Professor Sridhar will present a one-off talk entitled:-
"Global Cooperation in Health: Explaining Shifts Using Principal-Agent Theory"
Felix Stein will be present at Rutgers University to speak about "The Role of Finance and Financialization and its Impact on the Right to Health"
Marlee Tichenor presented at the Oxford University China-Africa Network's (OUCAN) China-Africa Global Health Conference. Discussing Chinese investment in health initiatives in Senegal, she presented on the panel, "Development, Diplomacy and Security: The Many Faces of Health in Sino-African Relations."
Professor Martin McKee will be visiting our team and giving an exclusive one-off seminar. This event is invite only. See more about Professor McKee here :- http://www.lshtm.ac.uk/aboutus/people/mckee.martin

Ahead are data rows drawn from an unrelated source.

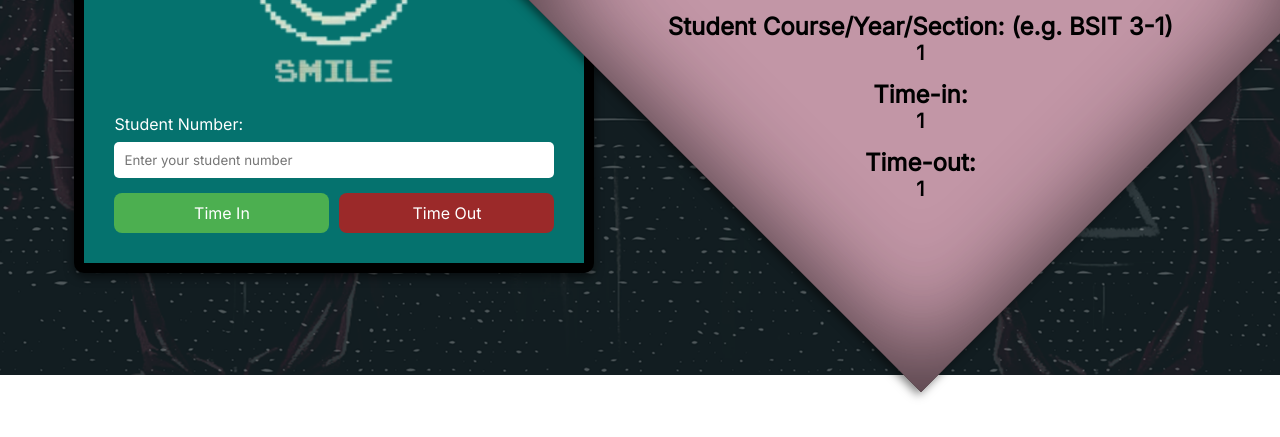
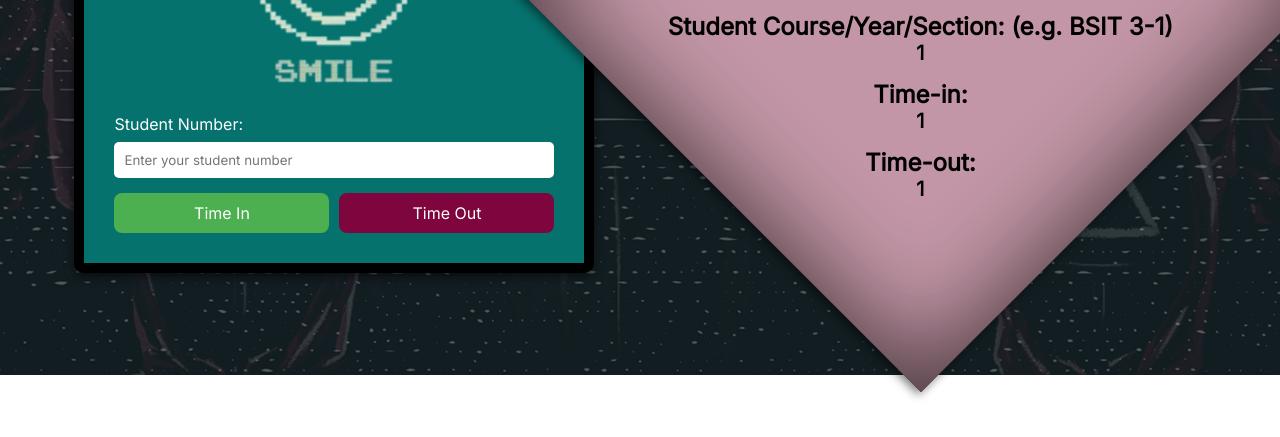
Before and after one commit to GAPP2434/LPUL-IAS-Attendance-System, a plain HTML site: page index.html in a window 1280 px wide. In both pictures the pointer is over the button "Time Out". Shown: the part 425-862 px from the top of the page. Drawn offline with nearby package versions, Linux system fonts and the light colour scheme; a web font is replaced by a local one.

Commit message:
Adjusted time-out button

```diff
--- a/index-styles.css
+++ b/index-styles.css
@@ -101,7 +101,7 @@ body {
 }
 
 .time-out-btn:hover {
-  background: #9b2929;
+  background: #7e053d;
 }
 
 
```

Governments, NGOs and corporations collaborate across the world on campaigns to respond to global health issues such as AIDS, Ebola, SARS and malaria. But how do you regulate these PPPs (private-public partnerships)? The Edinburgh academic and her co-author, Chelsea Clinton, analyse the accountability, effectiveness and sustainability of the biggest campaigns. Chaired by Oscar Guardiola-Rivera.
How is European Aid money used in the fight against Ebola and what is the World Bank's approach pandemic preparedness and to development in general? Come to this event to get some first, tentative answers.
In this talk, Marlee Tichenor will discuss the question of legitimacy and evidence with regards to antimalarial treatment. Artemisinin-based combination therapies (ACTs) are the current front-line treatment for uncomplicated malaria recommended by the World Health Organization. Due to fears about the spread of artemisinin resistance in Sub-Saharan Africa, where the majority of malaria cases and deaths occur, the WHO and the Global Fund to Fight AIDS, TB, and Malaria mandate the use of combination therapies rather than monotherapies to protect the usefulness of the pharmaceutical agent. In this global public health space where fear of losing pharmaceutical effectiveness drives much of the recommendations that the WHO promotes to fight malaria, Marlee investigates the modes of legitimization behind two “alternative” forms of producing anti-malarial treatments.
Felix Stein gave a seminar ‘A closer look at management consultants in healthcare’